Material shown:
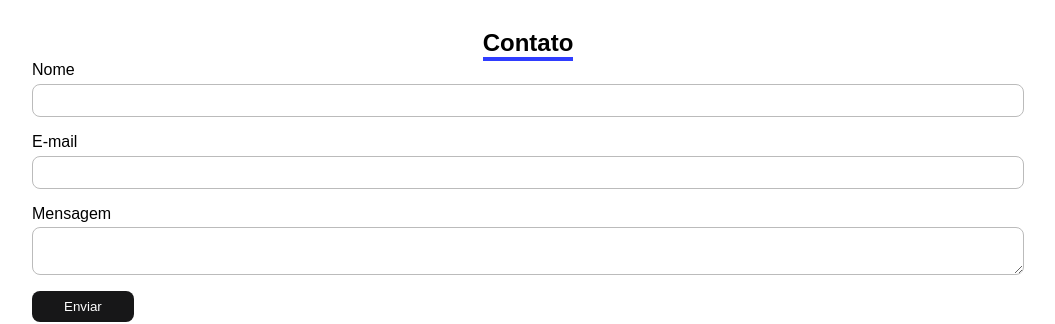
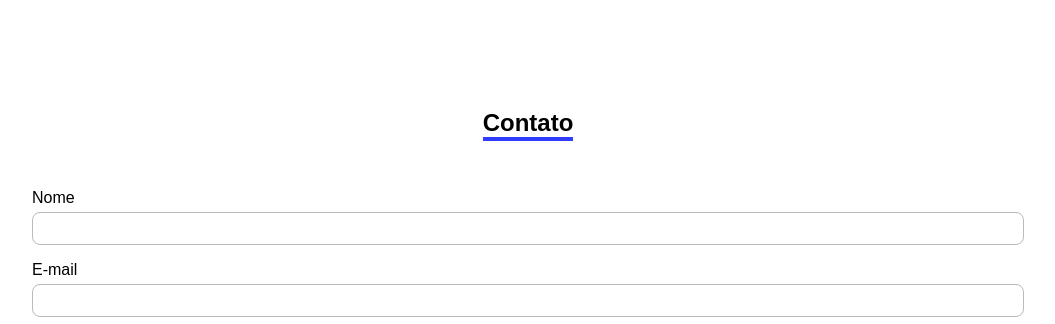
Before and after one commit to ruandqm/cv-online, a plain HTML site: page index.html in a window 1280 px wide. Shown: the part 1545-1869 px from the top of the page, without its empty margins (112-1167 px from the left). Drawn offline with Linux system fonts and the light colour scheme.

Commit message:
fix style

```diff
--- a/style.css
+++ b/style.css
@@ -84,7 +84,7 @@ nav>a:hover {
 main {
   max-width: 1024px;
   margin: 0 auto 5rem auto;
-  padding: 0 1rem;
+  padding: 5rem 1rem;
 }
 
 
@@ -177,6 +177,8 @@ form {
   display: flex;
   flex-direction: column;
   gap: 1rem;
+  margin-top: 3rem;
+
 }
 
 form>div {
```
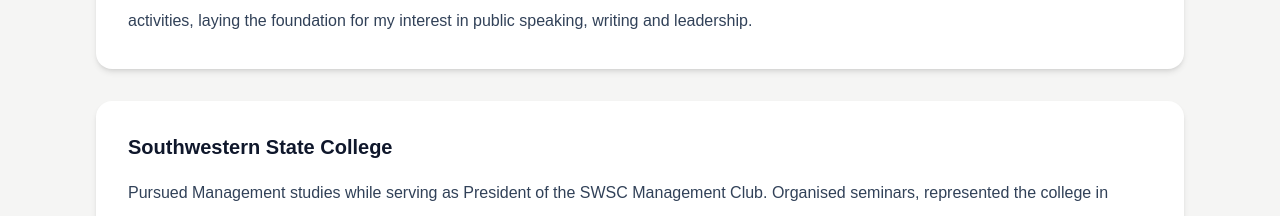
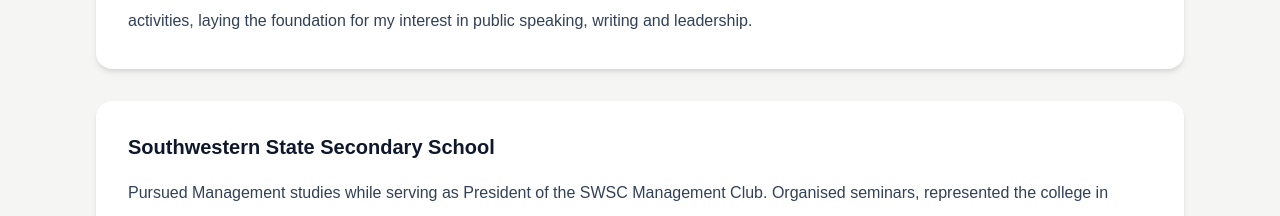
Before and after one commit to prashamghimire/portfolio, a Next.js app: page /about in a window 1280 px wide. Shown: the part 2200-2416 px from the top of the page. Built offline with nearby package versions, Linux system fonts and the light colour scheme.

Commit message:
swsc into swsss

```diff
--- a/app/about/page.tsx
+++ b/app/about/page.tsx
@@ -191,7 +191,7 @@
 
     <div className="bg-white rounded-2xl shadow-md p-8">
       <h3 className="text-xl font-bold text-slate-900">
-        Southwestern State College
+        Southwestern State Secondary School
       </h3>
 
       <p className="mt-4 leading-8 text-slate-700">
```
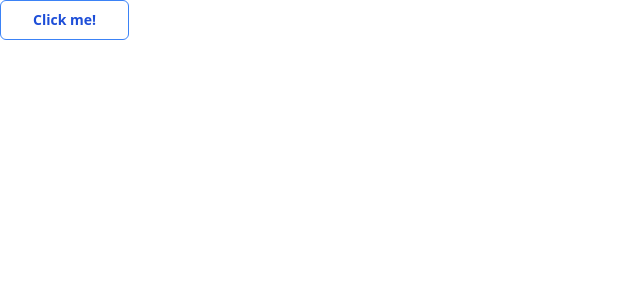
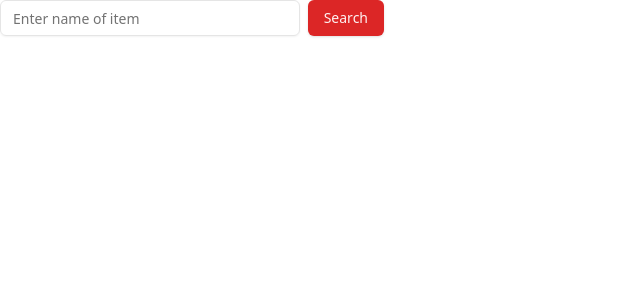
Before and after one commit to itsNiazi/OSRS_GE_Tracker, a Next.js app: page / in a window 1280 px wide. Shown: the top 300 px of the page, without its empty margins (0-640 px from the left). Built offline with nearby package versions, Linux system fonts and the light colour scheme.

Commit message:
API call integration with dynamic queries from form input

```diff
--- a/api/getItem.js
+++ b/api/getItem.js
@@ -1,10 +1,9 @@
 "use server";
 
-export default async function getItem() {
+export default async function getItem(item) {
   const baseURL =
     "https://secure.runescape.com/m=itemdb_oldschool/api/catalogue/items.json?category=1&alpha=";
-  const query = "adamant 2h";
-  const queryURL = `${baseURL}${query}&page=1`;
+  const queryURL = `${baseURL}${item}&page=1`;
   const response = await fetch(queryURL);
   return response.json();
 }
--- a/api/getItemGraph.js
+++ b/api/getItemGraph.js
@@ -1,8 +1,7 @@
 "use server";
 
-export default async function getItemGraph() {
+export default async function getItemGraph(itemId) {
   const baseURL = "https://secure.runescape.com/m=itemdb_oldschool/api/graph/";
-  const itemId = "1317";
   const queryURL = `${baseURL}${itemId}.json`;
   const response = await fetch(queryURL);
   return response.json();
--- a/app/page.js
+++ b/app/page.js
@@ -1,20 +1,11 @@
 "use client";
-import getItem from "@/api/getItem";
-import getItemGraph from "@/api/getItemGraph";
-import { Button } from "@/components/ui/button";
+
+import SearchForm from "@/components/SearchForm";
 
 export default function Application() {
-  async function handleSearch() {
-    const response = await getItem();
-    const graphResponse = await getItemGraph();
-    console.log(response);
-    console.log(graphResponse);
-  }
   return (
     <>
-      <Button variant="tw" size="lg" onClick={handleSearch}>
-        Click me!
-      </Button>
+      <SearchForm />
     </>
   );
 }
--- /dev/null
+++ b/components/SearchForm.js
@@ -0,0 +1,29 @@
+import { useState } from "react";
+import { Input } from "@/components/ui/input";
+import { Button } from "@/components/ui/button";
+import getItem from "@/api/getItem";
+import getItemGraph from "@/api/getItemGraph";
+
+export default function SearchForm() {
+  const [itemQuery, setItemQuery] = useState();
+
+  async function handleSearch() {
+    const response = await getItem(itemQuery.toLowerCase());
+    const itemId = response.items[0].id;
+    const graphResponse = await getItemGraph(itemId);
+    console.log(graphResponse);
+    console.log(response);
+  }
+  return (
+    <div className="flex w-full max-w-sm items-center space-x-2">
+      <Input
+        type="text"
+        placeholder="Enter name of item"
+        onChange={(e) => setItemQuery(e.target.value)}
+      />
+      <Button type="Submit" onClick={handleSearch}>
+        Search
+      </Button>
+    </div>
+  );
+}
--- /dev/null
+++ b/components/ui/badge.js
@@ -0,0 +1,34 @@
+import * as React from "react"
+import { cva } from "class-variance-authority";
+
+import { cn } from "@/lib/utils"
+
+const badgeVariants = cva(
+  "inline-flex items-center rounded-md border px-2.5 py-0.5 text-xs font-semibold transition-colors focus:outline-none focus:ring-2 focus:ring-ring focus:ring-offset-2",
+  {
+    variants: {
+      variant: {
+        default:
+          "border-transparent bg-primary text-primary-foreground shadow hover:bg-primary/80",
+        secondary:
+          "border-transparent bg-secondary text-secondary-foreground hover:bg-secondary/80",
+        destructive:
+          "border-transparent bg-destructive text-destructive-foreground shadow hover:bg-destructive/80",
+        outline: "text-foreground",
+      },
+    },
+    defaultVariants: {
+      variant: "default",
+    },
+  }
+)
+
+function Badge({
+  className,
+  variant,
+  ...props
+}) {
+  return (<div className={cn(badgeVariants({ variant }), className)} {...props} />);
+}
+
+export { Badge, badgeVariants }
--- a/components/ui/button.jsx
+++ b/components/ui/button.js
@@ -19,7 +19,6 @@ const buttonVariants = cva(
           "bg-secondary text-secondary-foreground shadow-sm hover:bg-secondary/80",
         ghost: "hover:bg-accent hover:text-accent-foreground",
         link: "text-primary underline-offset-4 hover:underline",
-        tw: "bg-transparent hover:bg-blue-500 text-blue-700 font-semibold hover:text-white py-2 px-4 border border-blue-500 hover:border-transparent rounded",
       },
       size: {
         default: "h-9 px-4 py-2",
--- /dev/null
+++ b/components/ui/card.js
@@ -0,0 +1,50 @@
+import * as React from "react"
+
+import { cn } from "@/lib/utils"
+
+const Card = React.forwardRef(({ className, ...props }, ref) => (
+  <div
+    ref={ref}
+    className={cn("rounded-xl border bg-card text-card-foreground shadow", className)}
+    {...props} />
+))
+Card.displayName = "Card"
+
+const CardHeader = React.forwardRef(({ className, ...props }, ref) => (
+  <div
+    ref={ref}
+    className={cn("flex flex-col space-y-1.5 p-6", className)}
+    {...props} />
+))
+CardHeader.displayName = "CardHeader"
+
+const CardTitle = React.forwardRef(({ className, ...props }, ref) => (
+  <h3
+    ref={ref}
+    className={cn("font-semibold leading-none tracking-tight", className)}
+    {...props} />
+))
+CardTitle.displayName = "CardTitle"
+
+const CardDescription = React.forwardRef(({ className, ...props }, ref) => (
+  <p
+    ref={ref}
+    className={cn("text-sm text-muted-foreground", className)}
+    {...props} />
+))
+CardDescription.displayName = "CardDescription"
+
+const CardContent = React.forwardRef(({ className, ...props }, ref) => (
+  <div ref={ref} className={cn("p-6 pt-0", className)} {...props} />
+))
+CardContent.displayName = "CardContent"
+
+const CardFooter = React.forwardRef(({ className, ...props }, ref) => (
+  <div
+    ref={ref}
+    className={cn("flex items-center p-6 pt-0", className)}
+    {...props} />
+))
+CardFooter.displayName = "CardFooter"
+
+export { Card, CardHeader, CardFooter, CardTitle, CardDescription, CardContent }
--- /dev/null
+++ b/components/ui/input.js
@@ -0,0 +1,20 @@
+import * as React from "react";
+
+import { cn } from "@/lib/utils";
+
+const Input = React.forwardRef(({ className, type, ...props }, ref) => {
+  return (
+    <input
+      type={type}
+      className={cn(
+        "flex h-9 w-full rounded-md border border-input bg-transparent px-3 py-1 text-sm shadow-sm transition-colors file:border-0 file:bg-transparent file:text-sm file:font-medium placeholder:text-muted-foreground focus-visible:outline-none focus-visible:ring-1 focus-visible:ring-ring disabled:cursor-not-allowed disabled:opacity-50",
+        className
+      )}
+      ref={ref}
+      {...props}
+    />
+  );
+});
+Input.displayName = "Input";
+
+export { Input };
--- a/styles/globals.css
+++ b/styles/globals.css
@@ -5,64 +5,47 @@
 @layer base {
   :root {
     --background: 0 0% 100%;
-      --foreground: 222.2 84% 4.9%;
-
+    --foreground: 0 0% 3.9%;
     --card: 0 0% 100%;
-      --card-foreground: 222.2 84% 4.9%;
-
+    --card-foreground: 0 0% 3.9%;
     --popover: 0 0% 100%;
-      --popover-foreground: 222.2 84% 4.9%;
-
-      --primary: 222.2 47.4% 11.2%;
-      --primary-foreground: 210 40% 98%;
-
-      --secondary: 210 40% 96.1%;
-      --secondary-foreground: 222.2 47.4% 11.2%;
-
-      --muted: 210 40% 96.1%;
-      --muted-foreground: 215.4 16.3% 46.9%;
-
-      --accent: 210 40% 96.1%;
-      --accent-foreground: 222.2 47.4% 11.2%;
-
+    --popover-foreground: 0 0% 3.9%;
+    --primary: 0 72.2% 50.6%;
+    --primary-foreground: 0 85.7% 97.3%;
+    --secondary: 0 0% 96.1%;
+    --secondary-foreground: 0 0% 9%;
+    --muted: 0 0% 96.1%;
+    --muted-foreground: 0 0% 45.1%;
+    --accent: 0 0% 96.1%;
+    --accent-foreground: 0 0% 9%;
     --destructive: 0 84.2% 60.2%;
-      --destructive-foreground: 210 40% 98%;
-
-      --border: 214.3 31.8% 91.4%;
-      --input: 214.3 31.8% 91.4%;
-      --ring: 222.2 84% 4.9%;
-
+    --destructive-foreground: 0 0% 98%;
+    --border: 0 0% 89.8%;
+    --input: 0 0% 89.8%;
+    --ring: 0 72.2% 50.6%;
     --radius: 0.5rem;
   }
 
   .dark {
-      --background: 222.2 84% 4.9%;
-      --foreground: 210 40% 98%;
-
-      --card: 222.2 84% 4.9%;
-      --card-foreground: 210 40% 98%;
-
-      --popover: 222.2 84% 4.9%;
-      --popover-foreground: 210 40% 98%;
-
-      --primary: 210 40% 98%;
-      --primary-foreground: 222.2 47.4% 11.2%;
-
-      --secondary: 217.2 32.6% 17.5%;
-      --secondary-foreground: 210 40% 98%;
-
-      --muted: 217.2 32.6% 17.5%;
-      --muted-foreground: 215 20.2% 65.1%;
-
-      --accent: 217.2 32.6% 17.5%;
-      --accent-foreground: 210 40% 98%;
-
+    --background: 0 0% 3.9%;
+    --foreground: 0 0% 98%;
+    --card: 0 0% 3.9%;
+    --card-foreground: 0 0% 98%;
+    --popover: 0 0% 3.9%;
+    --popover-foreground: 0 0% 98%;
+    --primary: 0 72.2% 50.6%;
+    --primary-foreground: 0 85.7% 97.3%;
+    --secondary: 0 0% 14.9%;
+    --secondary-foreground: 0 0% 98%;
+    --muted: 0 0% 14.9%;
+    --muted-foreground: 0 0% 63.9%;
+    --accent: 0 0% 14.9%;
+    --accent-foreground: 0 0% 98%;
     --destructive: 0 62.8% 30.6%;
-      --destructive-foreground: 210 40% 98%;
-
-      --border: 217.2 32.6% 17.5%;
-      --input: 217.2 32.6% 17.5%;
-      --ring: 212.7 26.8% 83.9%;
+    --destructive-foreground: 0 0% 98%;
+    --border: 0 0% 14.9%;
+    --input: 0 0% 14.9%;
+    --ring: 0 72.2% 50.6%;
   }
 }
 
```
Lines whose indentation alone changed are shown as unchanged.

About this task:
What lines above contain the word "https"? Return each such line.

Solution:
     "https://secure.runescape.com/m=itemdb_oldschool/api/catalogue/items.json?category=1&alpha=";
   const baseURL = "https://secure.runescape.com/m=itemdb_oldschool/api/graph/";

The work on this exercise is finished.